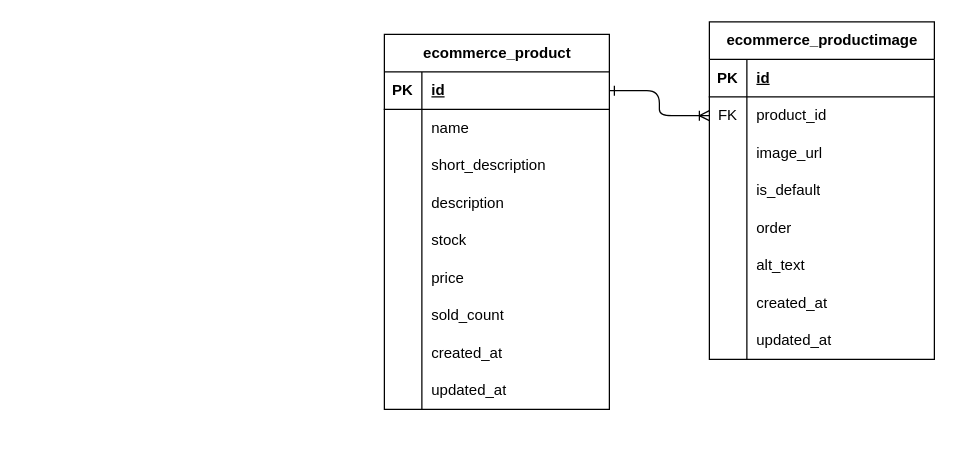
RHILIUS/E-Commerce-Docs keeps this draw.io diagram as page "Ecommerce" (6 of 7) of diagrams/e-commerce-entity-relationship-diagram.drawio. Above is the earlier version. Source tidied: cells renumbered, new cells numbered last; positions are measured from the earlier drawing's top-left corner, leaving out a move shared by most shapes. Both pictures are drawn from the tidied source at 125%, with x=0, y=0 at pixel (384, 21).
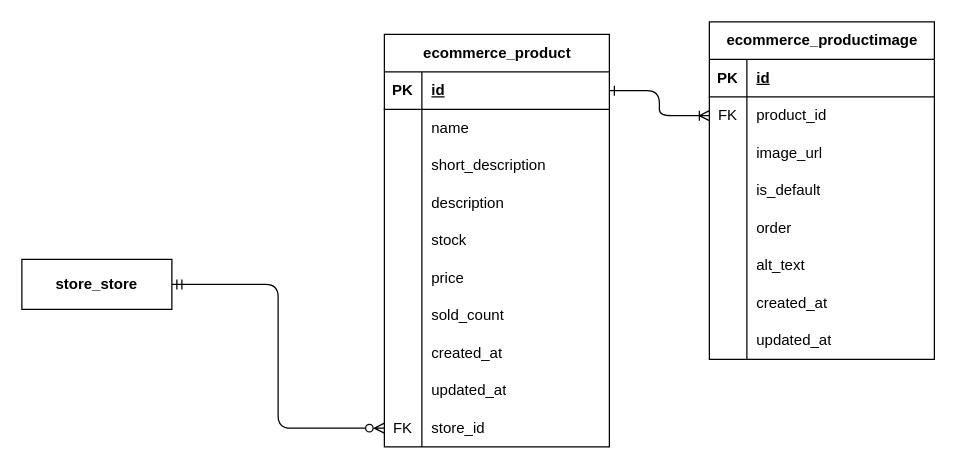
The same page after the edit.

Commit message (it also covers changes not shown here):
feat(erd): add relationship between prdouct and store

The edit, as a diff of the source:
```diff
@@
     <mxCell id="2" value="ecommerce_product" style="shape=table;startSize=30;childLayout=tableLayout;rowLines=0;fontStyle=1;align=center;html=1;" parent="1" vertex="1">
-      <mxGeometry y="10" width="180" height="300" as="geometry" />
+      <mxGeometry y="10" width="180" height="330" as="geometry" />
     </mxCell>
@@
+    <mxCell id="56" style="shape=tableRow;horizontal=0;startSize=0;swimlaneHead=0;swimlaneBody=0;fillColor=none;points=[[0,0.5],[1,0.5]];portConstraint=eastwest;top=0;left=0;right=0;bottom=0;" parent="2" vertex="1">
+      <mxGeometry y="300" width="180" height="30" as="geometry" />
+    </mxCell>
+    <mxCell id="57" value="FK" style="shape=partialRectangle;fillColor=none;top=0;left=0;bottom=0;right=0;overflow=hidden;whiteSpace=wrap;html=1;" parent="56" vertex="1">
+      <mxGeometry width="30" height="30" as="geometry" />
+    </mxCell>
+    <mxCell id="58" value="store_id" style="shape=partialRectangle;fillColor=none;top=0;left=0;bottom=0;right=0;align=left;spacingLeft=6;overflow=hidden;whiteSpace=wrap;html=1;" parent="56" vertex="1">
+      <mxGeometry x="30" width="150" height="30" as="geometry" />
+    </mxCell>
@@
+    <mxCell id="59" style="edgeStyle=orthogonalEdgeStyle;html=1;entryX=0;entryY=0.5;entryDx=0;entryDy=0;exitX=1;exitY=0.5;exitDx=0;exitDy=0;endArrow=ERzeroToMany;endFill=0;startArrow=ERmandOne;startFill=0;" parent="1" edge="1" source="60" target="56">
+      <mxGeometry relative="1" as="geometry" />
+    </mxCell>
+    <mxCell id="60" value="&lt;b&gt;store_store&lt;/b&gt;" style="whiteSpace=wrap;html=1;align=center;" parent="1" vertex="1">
+      <mxGeometry x="-290" y="190" width="120" height="40" as="geometry" />
+    </mxCell>
```
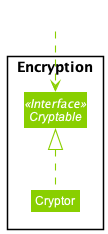
Above: docs/images/EncryptionClassDiagram.png in nus-cs2103-AY2122S1/tp (PlantUML), before the change. The source it was exported from:
```plantuml
@startuml
!include style.puml
skinparam arrowThickness 1.1
skinparam arrowColor ENCRYPTION_COLOR
skinparam classBackgroundColor ENCRYPTION_COLOR

Package Encryption <<Rectangle>>{
Interface Cryptable <<Interface>>
Class Cryptor
}

Class HiddenOutside #FFFFFF
HiddenOutside ..> Cryptable

Cryptor .up.|> Cryptable
@enduml
```
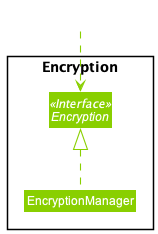
Above is the later version.

Commit message:
Rename Cryptor to EncryptionManager

Change to the diagram source:
```diff
@@ -5,12 +5,12 @@
 skinparam classBackgroundColor ENCRYPTION_COLOR
 
 Package Encryption <<Rectangle>>{
-Interface Cryptable <<Interface>>
-Class Cryptor
+Interface Encryption <<Interface>>
+Class EncryptionManager
 }
 
 Class HiddenOutside #FFFFFF
-HiddenOutside ..> Cryptable
+HiddenOutside ..> Encryption
 
-Cryptor .up.|> Cryptable
+EncryptionManager .up.|> Encryption
 @enduml
```
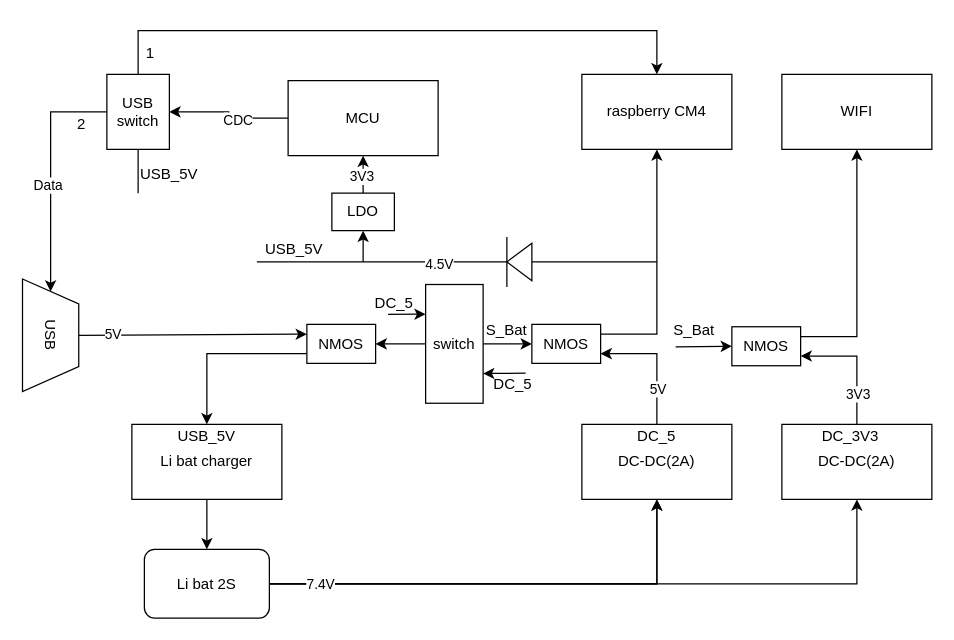
This is page "第 1 页" (1 of 2) of src/usb_power.drawio from colourfate/Blog, a draw.io file, before an edit. Source tidied: cells renumbered, new cells numbered last; positions are measured from the earlier drawing's top-left corner, leaving out a move shared by most shapes. Both pictures are drawn from the tidied source at 125%, with x=0, y=0 at pixel (-6, 30).
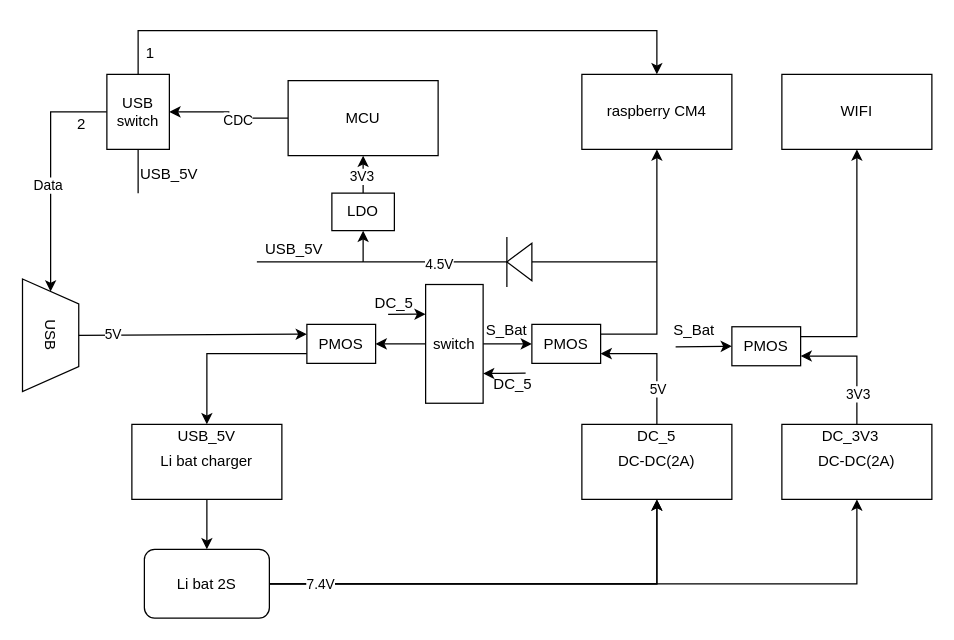
Above is the later version.

Diff of the diagram source:
```diff
@@
-    <mxCell id="34" value="NMOS" style="rounded=0;whiteSpace=wrap;html=1;" parent="1" vertex="1">
+    <mxCell id="34" value="PMOS" style="rounded=0;whiteSpace=wrap;html=1;" parent="1" vertex="1">
       <mxGeometry x="250" y="235" width="55" height="31.2" as="geometry" />
     </mxCell>
@@
-    <mxCell id="36" value="NMOS" style="rounded=0;whiteSpace=wrap;html=1;" parent="1" vertex="1">
+    <mxCell id="36" value="PMOS" style="rounded=0;whiteSpace=wrap;html=1;" parent="1" vertex="1">
       <mxGeometry x="430" y="235" width="55" height="31.2" as="geometry" />
     </mxCell>
@@
-    <mxCell id="43" value="NMOS" style="rounded=0;whiteSpace=wrap;html=1;" parent="1" vertex="1">
+    <mxCell id="43" value="PMOS" style="rounded=0;whiteSpace=wrap;html=1;" parent="1" vertex="1">
       <mxGeometry x="590" y="236.9" width="55" height="31.2" as="geometry" />
     </mxCell>
```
* * * * * * *
■ **PROBLEM STATEMENT**: Within the data above, determine the number of lines that contain the word "whiteSpace"; write only that number.

■ **ANSWER SPACE**: 9